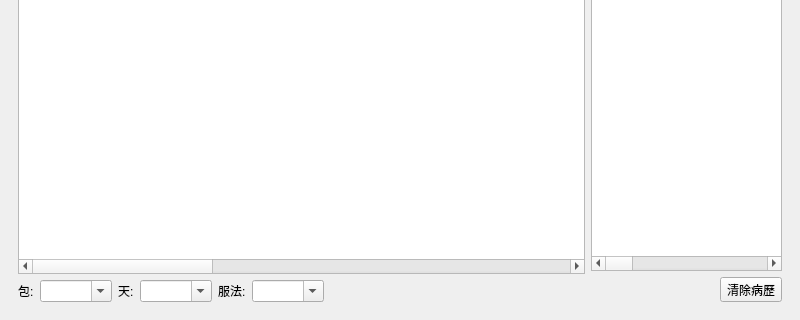
First picture: the form in ui/ins_prescript_record.ui, repository picacat/pyMedical, before the edit; both pictures show x 0 to 800 and y 280 to 600 of the 800 by 600 pixel window.
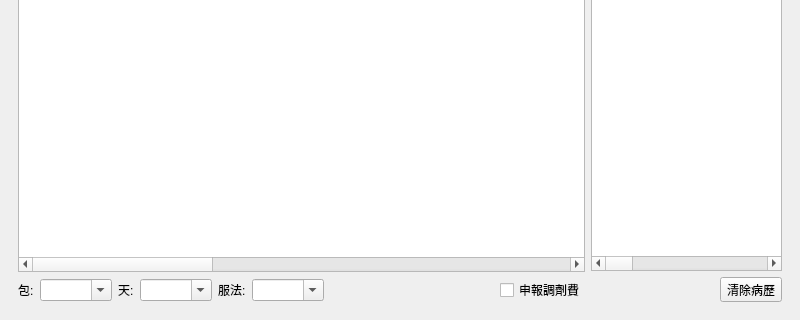
Second picture: the form after the edit. Icons and pictures are not drawn.

The edit to the form file:
```diff
--- a/ui/ins_prescript_record.ui
+++ b/ui/ins_prescript_record.ui
@@ -363,6 +363,13 @@
              </property>
             </spacer>
            </item>
+           <item>
+            <widget class="QCheckBox" name="checkBox_pharmacy">
+             <property name="text">
+              <string>申報調劑費</string>
+             </property>
+            </widget>
+           </item>
           </layout>
          </item>
         </layout>
```
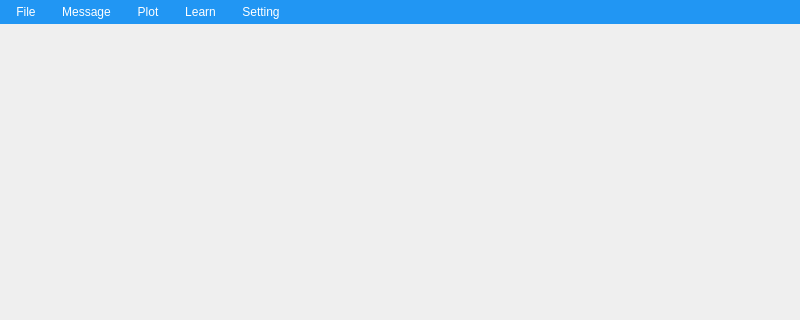
Before: the Qt Designer form Menu.ui in shaochang123/ui_pyside6, drawn with Qt 5; both pictures show x 0 to 800 and y 0 to 320 of the 800 by 600 pixel window.
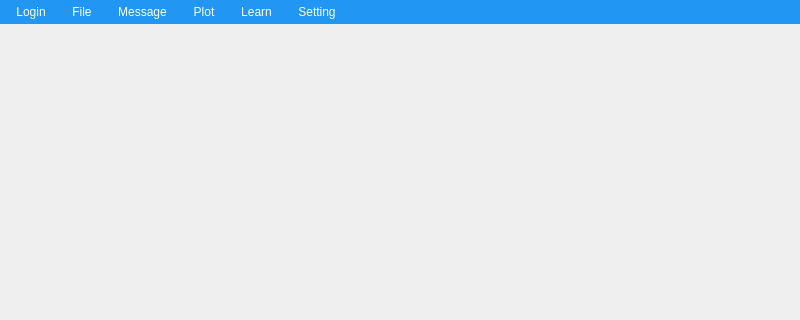
After: the same form once the commit is applied.

```diff
--- a/Menu.ui
+++ b/Menu.ui
@@ -62,6 +62,11 @@
      <height>26</height>
     </rect>
    </property>
+   <widget class="QMenu" name="menuLogin">
+   <property name="title">
+     <string>Login</string>
+    </property>
+   </widget>
    <widget class="QMenu" name="menuFile">
     <property name="styleSheet">
      <string notr="true"/>
@@ -90,6 +95,7 @@
      <string>Setting</string>
     </property>
    </widget>
+   <addaction name="menuLogin"/>
    <addaction name="menuFile"/>
    <addaction name="menuMessage"/>
    <addaction name="menuPlot"/>
```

★ ★ ★ ★

> _Exercise_
Where a line contains the word "widget", copy that line from the listing above.

> _Exercise solution_
+            <widget class="QCheckBox" name="checkBox_pharmacy">
+            </widget>
+   <widget class="QMenu" name="menuLogin">
+   </widget>
    <widget class="QMenu" name="menuFile">
    </widget>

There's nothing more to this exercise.